So one is faced with the curious sight of London is trying to put some distance between itself and Washington while the Continent is walking in the other direction. France has just elected an openly pro-American Nicholas Sarkozy. Germans insist Angela Merkel will be the Lady of the Lamp when it comes to healing the Atlantic wound.
She’s the senior European leader now, point out German diplomats. Unfortunately, Merkel’s record of Getting Things Done is nothing to write home about. Prediction: she’s going to have to do a lot of huffing to keep up with a live wire like Sarkozy.
One thing Brown can expect to retain: scepticism about Europe. The channel isn’t fully bridged, or tunnelled. At one point I was walking through Blenheim Palace, a baroque monstrosity built in rural Oxford to thank the Duke of Marlborough for his military victories in the War of the Spanish Succession.
A French professor, after seeing display after display showing Marlborough routing French armies, said, “No one in France has heard of these battles.” A few Brits snorted disbelievingly.
After reading some more literature, the Frenchman said, “I’ve worked out which war this was, but the British lost it. They wanted to stop the French king’s grandson from becoming king of Spain. They didn’t stop that. This palace is pointless.” Half-true: the grandson had to renounce his right to the French throne and, therefore, ensured France and Spain didn’t become the 18th century’s superpower.

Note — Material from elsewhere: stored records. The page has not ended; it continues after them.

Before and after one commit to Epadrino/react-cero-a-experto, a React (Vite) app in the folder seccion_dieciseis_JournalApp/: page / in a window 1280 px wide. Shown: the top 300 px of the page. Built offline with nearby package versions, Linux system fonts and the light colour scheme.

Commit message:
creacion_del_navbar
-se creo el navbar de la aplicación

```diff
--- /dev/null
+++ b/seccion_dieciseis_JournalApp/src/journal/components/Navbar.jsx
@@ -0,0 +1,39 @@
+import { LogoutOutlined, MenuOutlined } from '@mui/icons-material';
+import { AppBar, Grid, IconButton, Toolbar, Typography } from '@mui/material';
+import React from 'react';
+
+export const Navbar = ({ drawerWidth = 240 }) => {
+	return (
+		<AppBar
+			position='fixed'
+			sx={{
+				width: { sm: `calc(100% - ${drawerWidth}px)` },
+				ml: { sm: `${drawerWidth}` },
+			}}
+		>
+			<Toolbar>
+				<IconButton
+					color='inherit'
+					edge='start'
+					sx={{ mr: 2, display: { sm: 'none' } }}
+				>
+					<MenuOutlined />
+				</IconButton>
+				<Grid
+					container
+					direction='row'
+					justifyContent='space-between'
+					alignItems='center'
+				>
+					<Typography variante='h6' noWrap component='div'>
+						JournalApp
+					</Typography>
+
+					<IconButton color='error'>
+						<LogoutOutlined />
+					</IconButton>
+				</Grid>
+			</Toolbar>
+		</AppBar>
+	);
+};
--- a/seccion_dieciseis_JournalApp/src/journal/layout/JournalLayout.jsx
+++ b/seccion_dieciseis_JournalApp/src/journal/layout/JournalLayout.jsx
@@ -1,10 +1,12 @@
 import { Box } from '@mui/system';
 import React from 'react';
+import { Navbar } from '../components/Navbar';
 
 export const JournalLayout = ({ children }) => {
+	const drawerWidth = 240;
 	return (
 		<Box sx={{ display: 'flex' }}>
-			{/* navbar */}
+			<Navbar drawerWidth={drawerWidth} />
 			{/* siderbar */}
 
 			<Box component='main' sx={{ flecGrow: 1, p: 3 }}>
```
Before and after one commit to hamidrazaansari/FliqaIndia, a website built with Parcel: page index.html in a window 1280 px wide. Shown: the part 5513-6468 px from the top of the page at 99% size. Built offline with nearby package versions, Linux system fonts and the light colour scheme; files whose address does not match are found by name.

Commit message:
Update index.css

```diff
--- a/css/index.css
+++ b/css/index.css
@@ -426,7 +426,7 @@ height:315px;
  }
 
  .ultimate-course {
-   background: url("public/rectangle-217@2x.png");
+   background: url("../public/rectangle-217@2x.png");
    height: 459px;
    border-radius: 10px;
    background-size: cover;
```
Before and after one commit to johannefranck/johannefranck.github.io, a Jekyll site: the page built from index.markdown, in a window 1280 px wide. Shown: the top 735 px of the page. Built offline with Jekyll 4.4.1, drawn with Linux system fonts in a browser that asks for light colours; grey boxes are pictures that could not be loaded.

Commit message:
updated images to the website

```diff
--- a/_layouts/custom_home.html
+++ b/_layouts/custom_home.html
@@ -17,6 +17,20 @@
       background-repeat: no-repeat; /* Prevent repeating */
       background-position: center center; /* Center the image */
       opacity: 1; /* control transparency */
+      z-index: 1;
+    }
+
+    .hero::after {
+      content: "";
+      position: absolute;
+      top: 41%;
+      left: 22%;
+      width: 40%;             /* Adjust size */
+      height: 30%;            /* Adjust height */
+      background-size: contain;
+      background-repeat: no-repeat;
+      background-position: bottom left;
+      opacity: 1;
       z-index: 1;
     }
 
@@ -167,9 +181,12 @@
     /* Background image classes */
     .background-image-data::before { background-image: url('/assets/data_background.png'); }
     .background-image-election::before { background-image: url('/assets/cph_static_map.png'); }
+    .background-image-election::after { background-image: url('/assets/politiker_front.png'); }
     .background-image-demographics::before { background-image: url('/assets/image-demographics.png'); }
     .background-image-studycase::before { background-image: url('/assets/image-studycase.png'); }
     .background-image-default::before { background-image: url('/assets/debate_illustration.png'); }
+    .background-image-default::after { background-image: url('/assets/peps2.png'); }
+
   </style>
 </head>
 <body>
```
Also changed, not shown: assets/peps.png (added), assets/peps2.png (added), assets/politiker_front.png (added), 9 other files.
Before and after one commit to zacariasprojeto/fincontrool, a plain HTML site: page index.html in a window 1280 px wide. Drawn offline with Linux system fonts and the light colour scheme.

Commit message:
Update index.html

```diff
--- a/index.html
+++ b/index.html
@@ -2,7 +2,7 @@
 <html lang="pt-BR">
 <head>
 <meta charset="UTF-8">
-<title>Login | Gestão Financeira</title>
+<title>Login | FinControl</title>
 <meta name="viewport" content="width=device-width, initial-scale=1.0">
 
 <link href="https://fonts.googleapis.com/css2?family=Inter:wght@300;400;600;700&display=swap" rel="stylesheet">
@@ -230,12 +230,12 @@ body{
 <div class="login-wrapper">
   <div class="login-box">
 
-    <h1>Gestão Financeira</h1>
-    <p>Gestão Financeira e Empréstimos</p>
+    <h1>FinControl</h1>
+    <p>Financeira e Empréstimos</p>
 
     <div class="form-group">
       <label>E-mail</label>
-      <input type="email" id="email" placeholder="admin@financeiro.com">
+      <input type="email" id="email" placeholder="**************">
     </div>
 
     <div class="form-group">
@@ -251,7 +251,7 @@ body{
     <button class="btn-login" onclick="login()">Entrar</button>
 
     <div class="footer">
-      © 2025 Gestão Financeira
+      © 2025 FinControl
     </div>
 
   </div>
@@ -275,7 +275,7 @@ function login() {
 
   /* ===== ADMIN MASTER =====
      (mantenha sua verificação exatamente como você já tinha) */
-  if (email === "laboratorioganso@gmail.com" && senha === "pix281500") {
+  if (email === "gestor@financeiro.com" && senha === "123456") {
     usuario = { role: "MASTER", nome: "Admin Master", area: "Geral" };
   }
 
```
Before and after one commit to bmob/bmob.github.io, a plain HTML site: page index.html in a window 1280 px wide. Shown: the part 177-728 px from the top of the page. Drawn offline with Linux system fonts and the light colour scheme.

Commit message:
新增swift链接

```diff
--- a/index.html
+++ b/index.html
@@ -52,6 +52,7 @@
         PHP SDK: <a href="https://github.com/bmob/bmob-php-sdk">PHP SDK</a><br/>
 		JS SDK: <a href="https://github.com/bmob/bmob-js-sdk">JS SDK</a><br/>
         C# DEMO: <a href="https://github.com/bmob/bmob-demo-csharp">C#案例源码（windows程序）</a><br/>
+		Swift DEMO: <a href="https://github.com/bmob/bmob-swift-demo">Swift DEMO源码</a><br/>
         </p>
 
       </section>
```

On the other hand, Blenheim doesn’t mention that in his last battle, Malplaquet, the duke lost twice as many men as the French and had to give up his offensive. An ex-Pentagon official, listening to all this historiography, only said: “Losing battles and then claiming political victory. That’s so French.”